What I really liked about the stories in this collection is that even with the seemingly limiting extent of the format chosen, no disconcerting gaps in narrative populate them. The reader is not unceremoniously thrown from one cauldron to another to make the story move because when this happens, the authors have no choice but to scoop up conclusions and connections and serve them all in a platter towards the end. This mercifully does not happen. As I have already mentioned, readers gracefully trek through simple sentence constructions to reach summits after having the joy of going up every ascending contour of the landscape that the story has decided upon. It is a gradual ascent and, therefore, the charm of even long paragraphs of descriptions get an opportunity to make their presence felt. The author is in no hurry and yet the pace is never compromised. This is certainly the hallmark of a writer who understands his craft well. Though the author has had the experience of being a copywriter and a journalist and now an entrepreneur who runs his own advertising agency, one cannot always conclude that one will necessarily be a fascinating storyteller. Manu has definitely taken care not to fall for ungainly cliches and a writing style that fits into a defined slot. Every story comes tantalizingly close to leaving a different after-taste.
Yes, there is a god, but… they exist in stories well told.

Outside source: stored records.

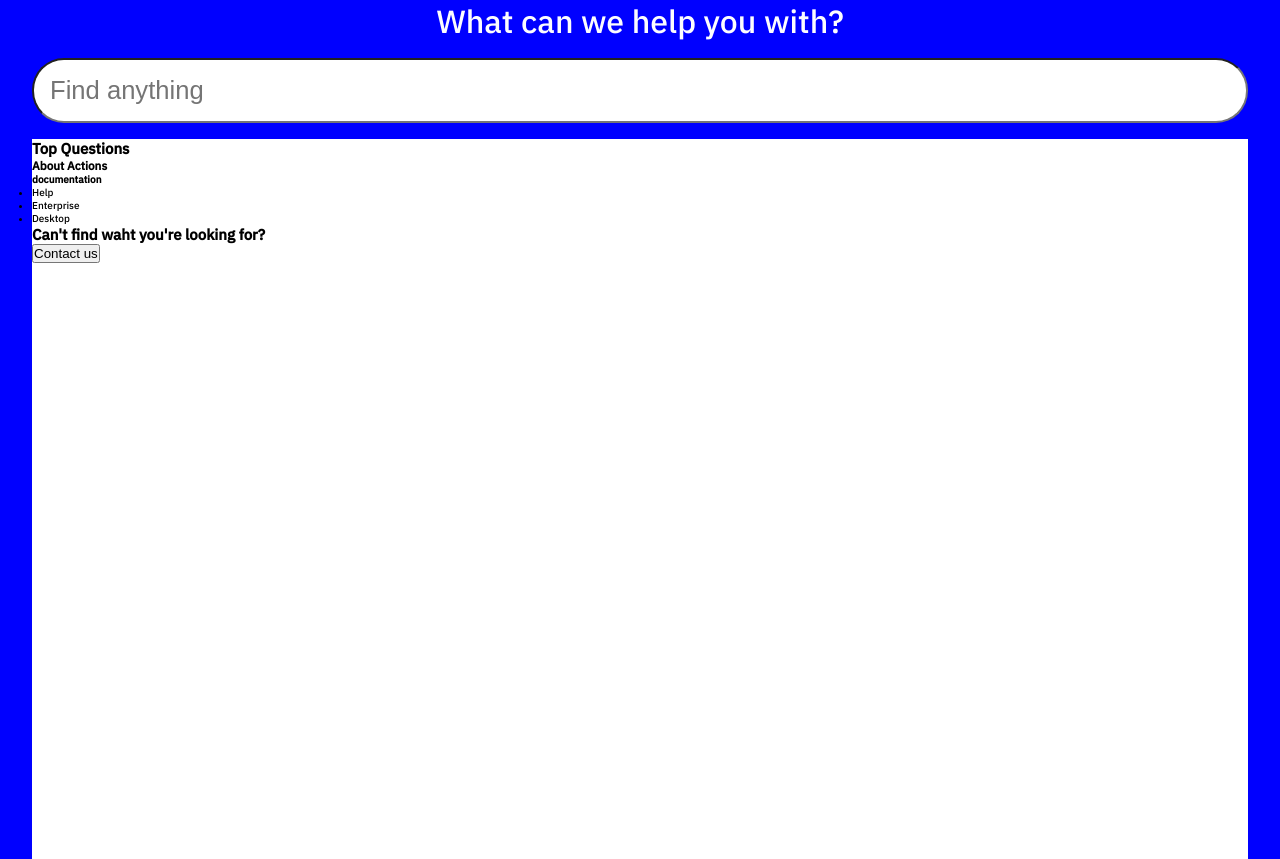
Repository: Hcmwebs/Help-Center-UI-
Page: index.html
An editor plug-in stored every save of this project. The page is shown before and after the next save, followed by the edit.
The browser window is 1280 px wide. The pictures show the whole page.
The style sheet was rebuilt from its Sass, Less or Tailwind sources for each picture, by a compiler version that may differ from the author's.

Above is the page before, as saved 2020-08-20 20:40:19.

After the next save:
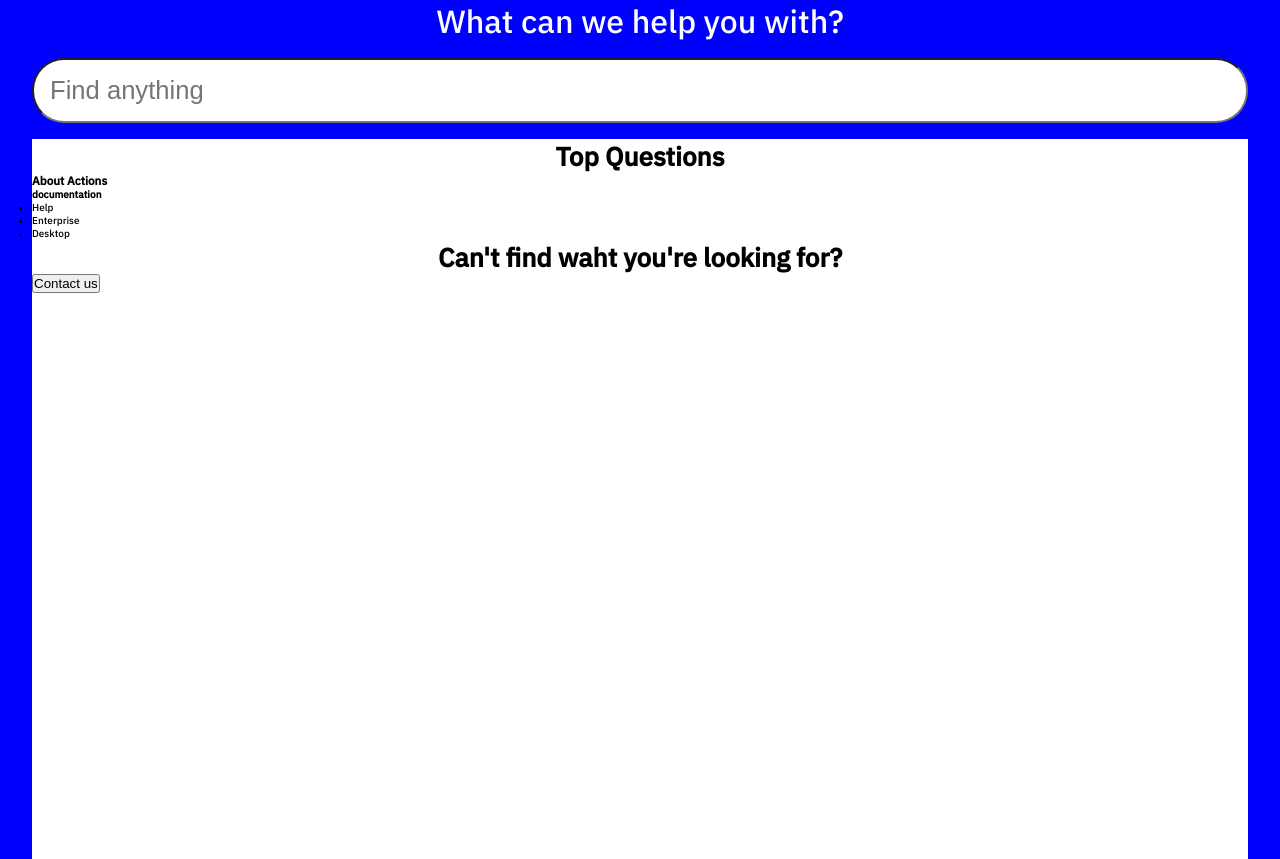
Saved 2 min 3 s later.
--- a/scss/styles.scss
+++ b/scss/styles.scss
@@ -50,4 +50,8 @@ header{
     height: 100vh;
     background-color: #fff;
 
+    h2{
+        text-align: center;
+        font-size: 26px;
+    }
 }
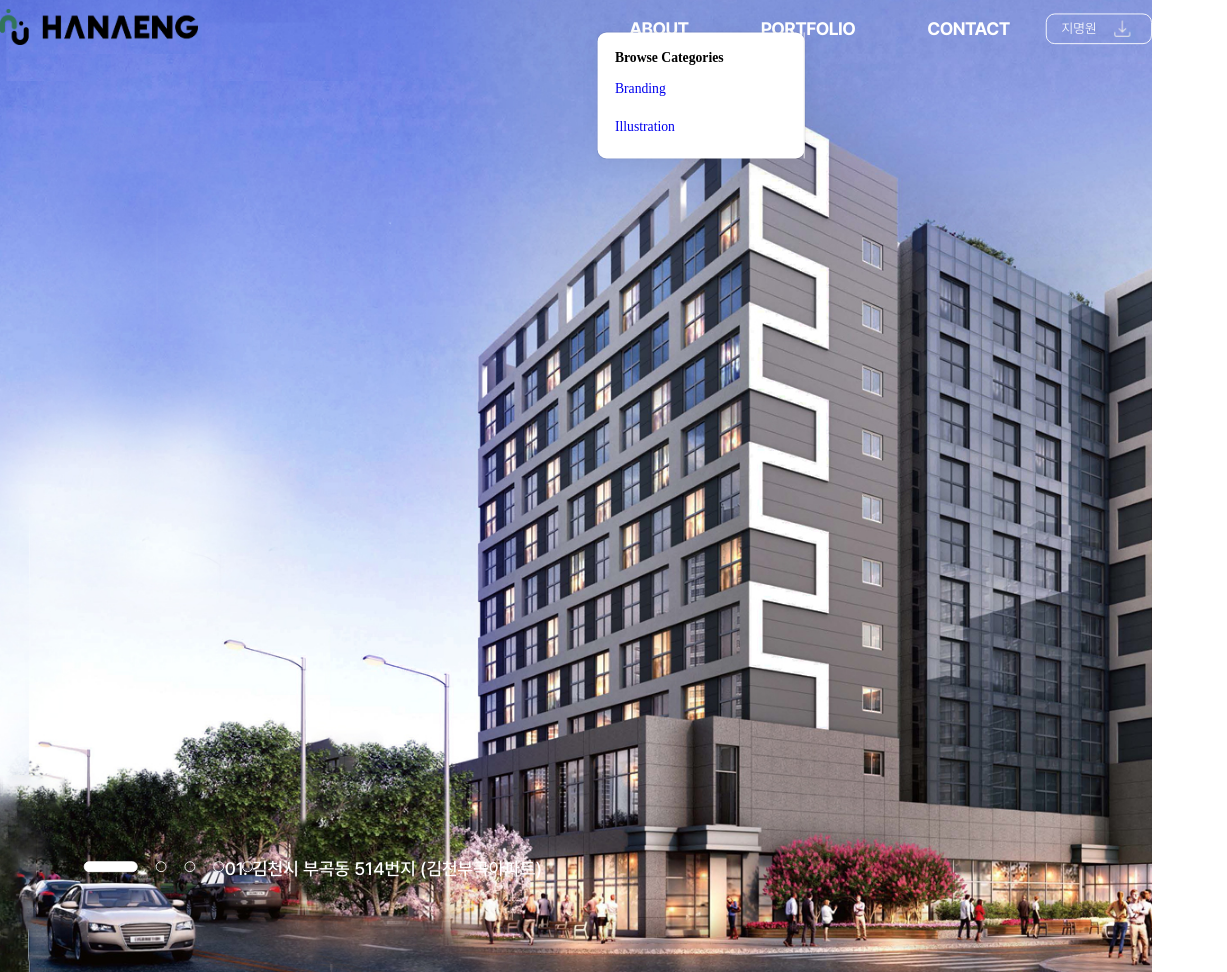
Repository: makeditWeb/hanaenc
Page: main.html
An editor plug-in stored every save of this project. The page is shown before and after the next save, followed by the edit.
The browser window is 1280 px wide. The page is 1363 px wide, so the pictures cover 1363 px, including what lies to the right of the window. The pictures show the whole page, at 90% of full size.
After loading, the first visible `button.nav-link` was clicked once.
Some web libraries are served in a nearby version.

Above is the page before, as saved 2023-07-05 18:36:11.

After the next save:
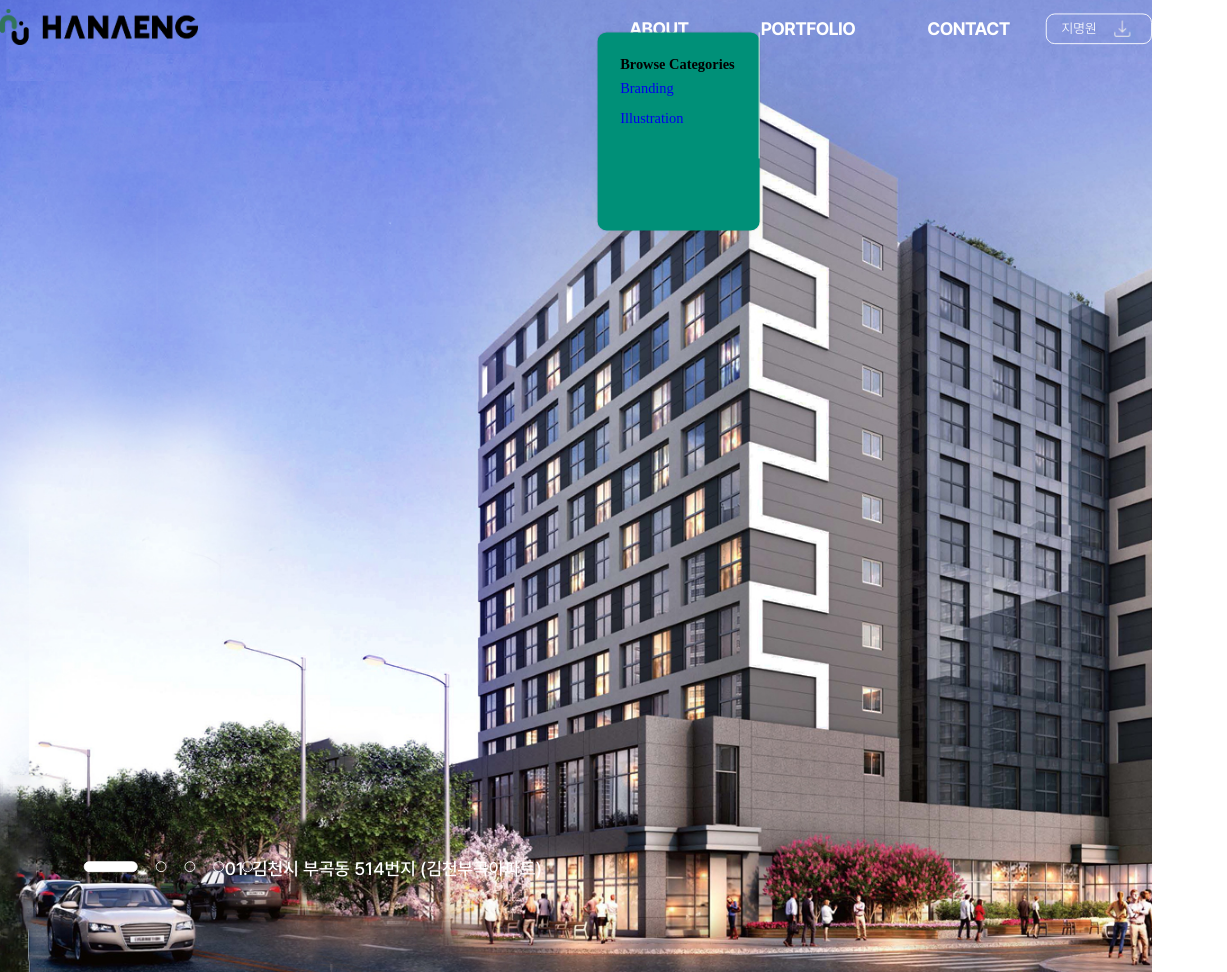
Saved 8 min 24 s later.
--- a/css/style.css
+++ b/css/style.css
@@ -14,6 +14,7 @@
     --border: 1px solid var(--light-grey);
     --shadow: rgba(0, 0, 0, 0.05) 0px 6px 24px 0px,
         rgba(0, 0, 0, 0.08) 0px 0px 0px 1px;
+    --main-color:#009078;
 }
 
 
@@ -199,8 +200,9 @@
 .dropdown {
     display: flex;
     flex-direction: column;
-    min-width: 230px;
-    background-color: var(--white);
+    width: 180px;
+    height: 220px;
+    background-color: var(--main-color);
     border-radius: 10px;
     position: absolute;
     top: 36px;
@@ -221,9 +223,7 @@
 .dropdown ul {
     display: flex;
     flex-direction: column;
-    gap: 0.5rem;
-    padding: 1.2rem;
-    font-size: 0.95rem;
+    padding: 27px 25px;
 }
 
 .dropdown-btn {
@@ -242,8 +242,8 @@
 }
 
 .dropdown-link p {
-    font-size: 0.8rem;
-    color: var(--medium-grey);
+    font-size: 20px;
+    color: color;
 }
 
 .right-container {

Title: The greatest enemy of rain
Author: Manu Bhattathiri
Publisher: Aleph Book Company